Two pieces of orange plastic were thrown in my general direction, and the shopping started to move along the belt. The quantity of the latter did not seem to correlate to the former. And in her haste to dismiss my meek request the handle of one of the bags had remained in the stack of orange under her seat, meaning that I was now expected to fit several days supply of food into one small orange bag. Which was rapidly filled by two boxes of cereal.
'Could I have a few more bags?' A simple request. Said politely, no hint of sarcasm or suppressed rage.
'We're trying to encourage people to use their own bags'. Yes, of this I am aware. But its a bit late now. I am here, my bags are at home. Ergo, I need some of theirs.
'It's to help the planet. You know, stop global warming.'

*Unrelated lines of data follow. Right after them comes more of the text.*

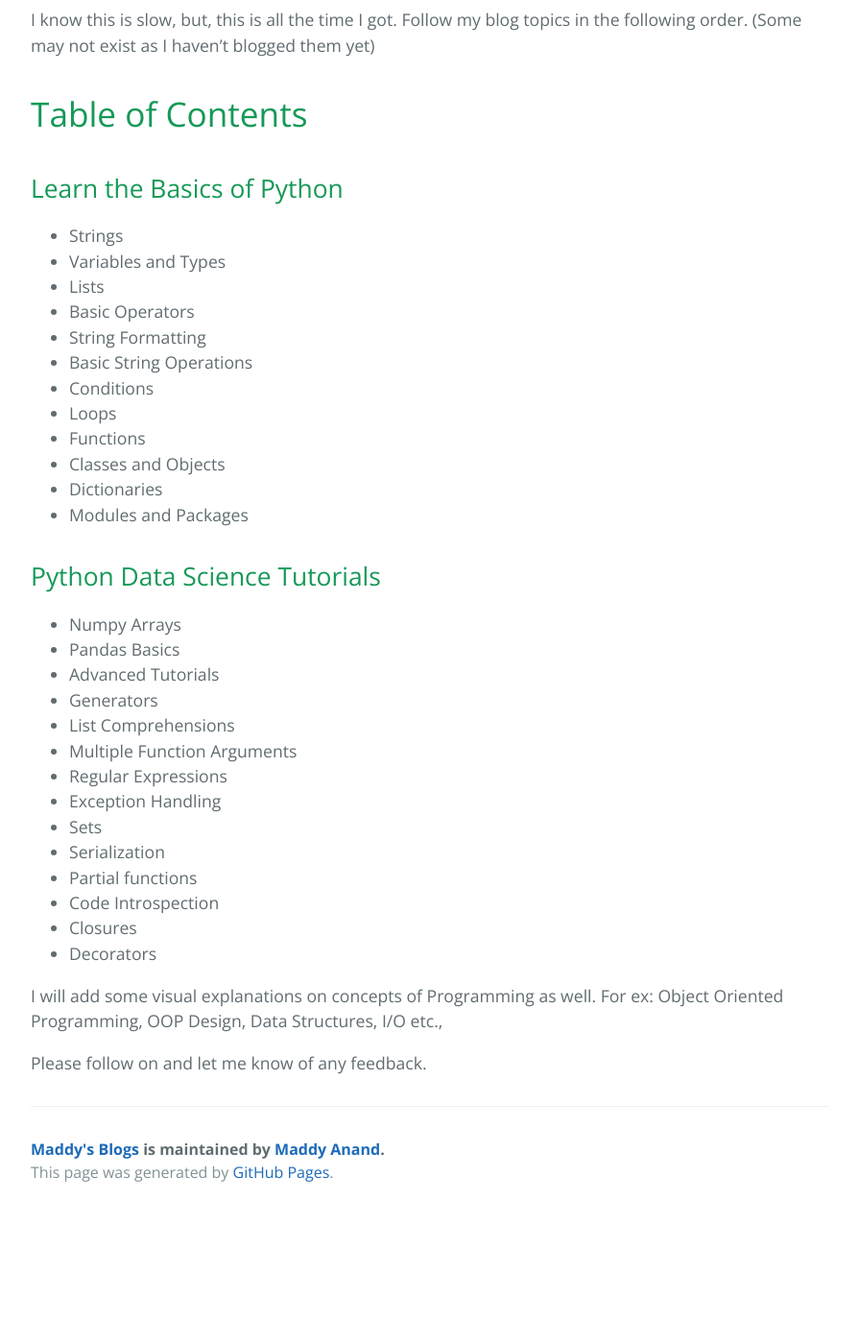
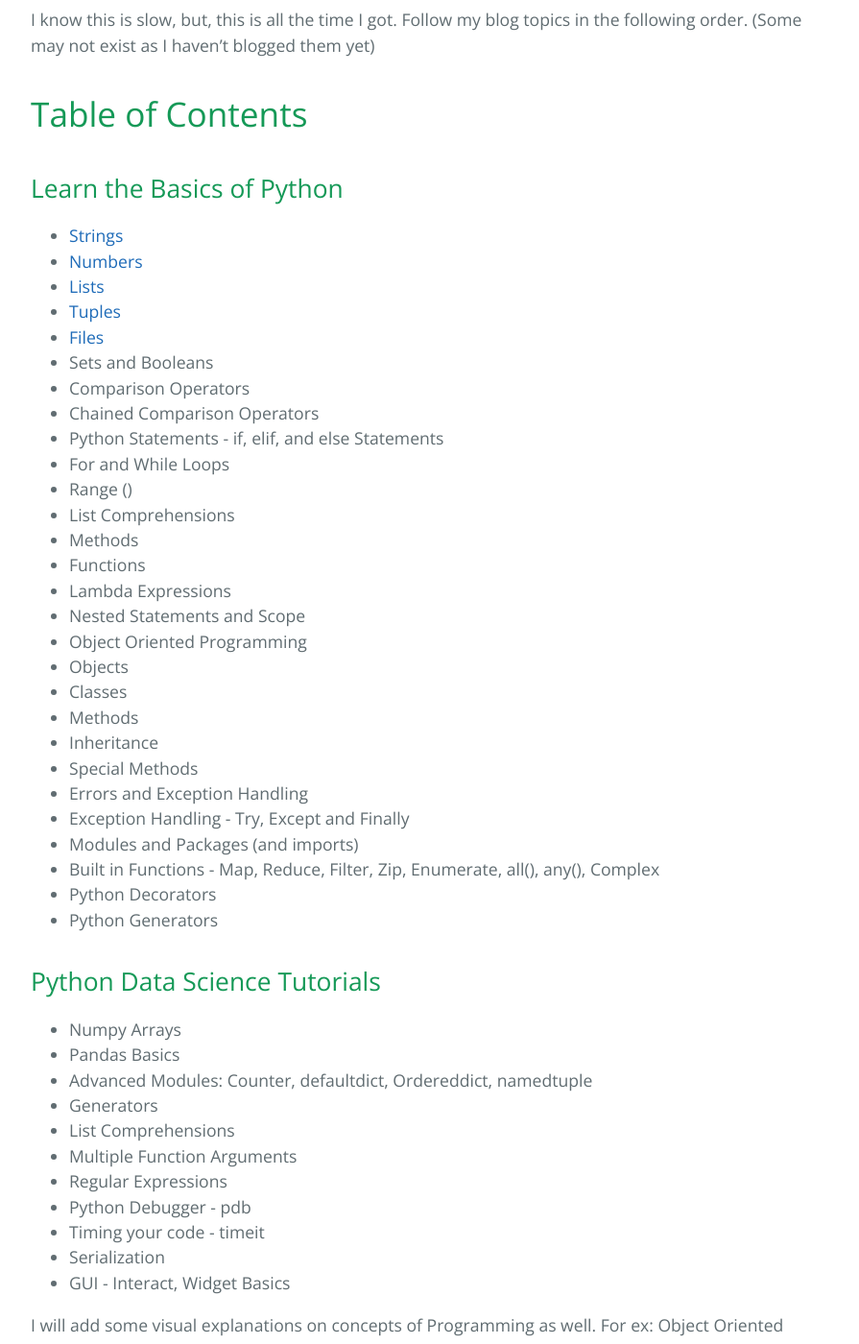
Before and after one commit to maddymaster/maddymaster.github.io, a Jekyll site: the page built from _posts/2016-12-26-my-first-post.markdown, in a window 1280 px wide and 1400 px high, scrolled down 742 px. Shown: the whole window at 96% size, without its empty margins (192-1087 px from the left). Built offline with Jekyll 4.4.1, drawn with Linux system fonts in a browser that asks for light colours; before the commit the page ends 2007 px from its top, so only the background shows below that; some of the changed text lies outside the part shown.

Commit message:
added new blogs

```diff
--- a/_includes/page-header.html
+++ b/_includes/page-header.html
@@ -1,7 +1,8 @@
 <section class="page-header">
   <h1 class="project-name">{{ site.title }}</h1>
   <h2 class="project-tagline">{{ site.tagline }}</h2>
-  <a href="#" class="btn">About</a>
-  <a href="#" class="btn">Linkedin</a>
-  <a href="#" class="btn"> Twitter </a>
+  <a href="#" class="btn">About Me</a>
+  <a href="/" class="btn">Home</a>
+  <a href="#" class="btn"> Connect on Linkedin </a>
+  <a href="#" class="btn"> Follow me on Twitter </a>
 </section>
--- a/_posts/2016-12-26-my-first-post.markdown
+++ b/_posts/2016-12-26-my-first-post.markdown
@@ -1,8 +1,8 @@
 ---
 layout: default
 title:  "Learning Python"
-date:   2016-12-25 17:50:00
-categories: main
+date:   2016-12-24 17:50:00
+categories: Python-Tutorial
 ---
 # Python Tutorial
 
@@ -16,34 +16,48 @@
 
 # Table of Contents
 ## Learn the Basics of Python
-* Strings
-* Variables and Types
-* Lists
-* Basic Operators
-* String Formatting
-* Basic String Operations
-* Conditions
-* Loops
+* [Strings](/main/2016/12/25/strings.html)
+* [Numbers](/python-tutorial/2016/12/26/numbers.html)
+* [Lists](/python-tutorial/2016/12/25/lists.html)
+* [Tuples](/python-tutorial/2016/12/26/tuples.html)
+* [Files](/python-tutorial/2016/12/26/files.html)
+* Sets and Booleans
+* Comparison Operators
+* Chained Comparison Operators
+* Python Statements - if, elif, and else Statements
+* For and While Loops
+* Range ()
+* List Comprehensions
+* Methods
 * Functions
-* Classes and Objects
-* Dictionaries
-* Modules and Packages
+* Lambda Expressions
+* Nested Statements and Scope
+* Object Oriented Programming
+* Objects
+* Classes
+* Methods
+* Inheritance
+* Special Methods
+* Errors and Exception Handling
+* Exception Handling - Try, Except and Finally
+* Modules and Packages (and imports)
+* Built in Functions - Map, Reduce, Filter, Zip, Enumerate, all(), any(), Complex
+* Python Decorators
+* Python Generators
+
 
 ## Python Data Science Tutorials
 * Numpy Arrays
 * Pandas Basics
-* Advanced Tutorials
+* Advanced Modules: Counter, defaultdict, Ordereddict, namedtuple
 * Generators
 * List Comprehensions
 * Multiple Function Arguments
 * Regular Expressions
-* Exception Handling
-* Sets
+* Python Debugger - pdb
+* Timing your code - timeit
 * Serialization
-* Partial functions
-* Code Introspection
-* Closures
-* Decorators
+* GUI - Interact, Widget Basics
 
 I will add some visual explanations on concepts of Programming as well. For ex: Object Oriented Programming, OOP Design, Data Structures, I/O etc.,
 
```
Also changed, not shown: 4 other files.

I held her gaze and stopped packing shopping. Though the packing stopped because I no longer had anything to pack into. She saw the pile of produce at my end growing larger, and realised that I wasn't going to load it all into my trolley and go away shamefaced. She needed to dish the plastic once more.
Usually they pass you bags singly. Sometimes they even open them slightly to make it easier to start getting your purchases inside the bags and out of the shop.
A pile of orange plastic was flung to the end of the checkout. The bags were not opened. They weren't even separated. They were still firmly attached to each other, in the same condition in which they had left the orange plastic bag factory.
I had my revenge. I took each bag off the pile as I needed it. I packed slowly and carefully. And I didn't hand my card over until the packing was complete and everything in my trolley.
'Which is worse,' I asked, as I entered my pin number, 'to use your carrier bags instead of my own, or to drive all the way home and back again because I remember my bags are still in the kitchen?'
Her jaw dropped slightly. Her eyes flicked from me to the others in the queue. A smile flashed across someone's face, just for an instant.
'We're just trying to do our bit. Every little helps.'
'Wrong shop.' She really should learn her jingles better.
But the question hung there. No one answered. So which is worse for the planet? And in the grand scheme of things, how important are six plastic bags? And do they completely wipe out the good I did three times in the past two weeks when I have walked there instead of driving? Is my poor memory the sole cause of global warming? Have I brought about the downfall of civilisation because I am too busy to remember to stuff my car with thick plastic bags and instead rely on the thin plastic bags in the shop? And are bags that last for ten visits to the shop before disintegrating really any better for the environment than thin plastic bags that get reused for holding muddy football boots, transporting small amounts of goods between home and office, or visiting the butchers? Both are plastic, are both bad?
And if shops are rationing bags to do their bit for the environment, why do they use so much packaging on their products? Why are carrots in a plastic bag? Why are garlic baguette slices on a plastic tray inside a plastic bag?
'Well at least we're trying.'
It was over. I had lost. I had to admit my guilt and leave. I had forgotten my plastic bags, and the world will pay a terrible price. As I left, hailstones began to fall. It was all my fault. The world will end, and Mr Sainsbury will carry no shame, he has done his part. It is I that failed, it is I that wasted the planet's resources, and now the weather is exacting its revenge.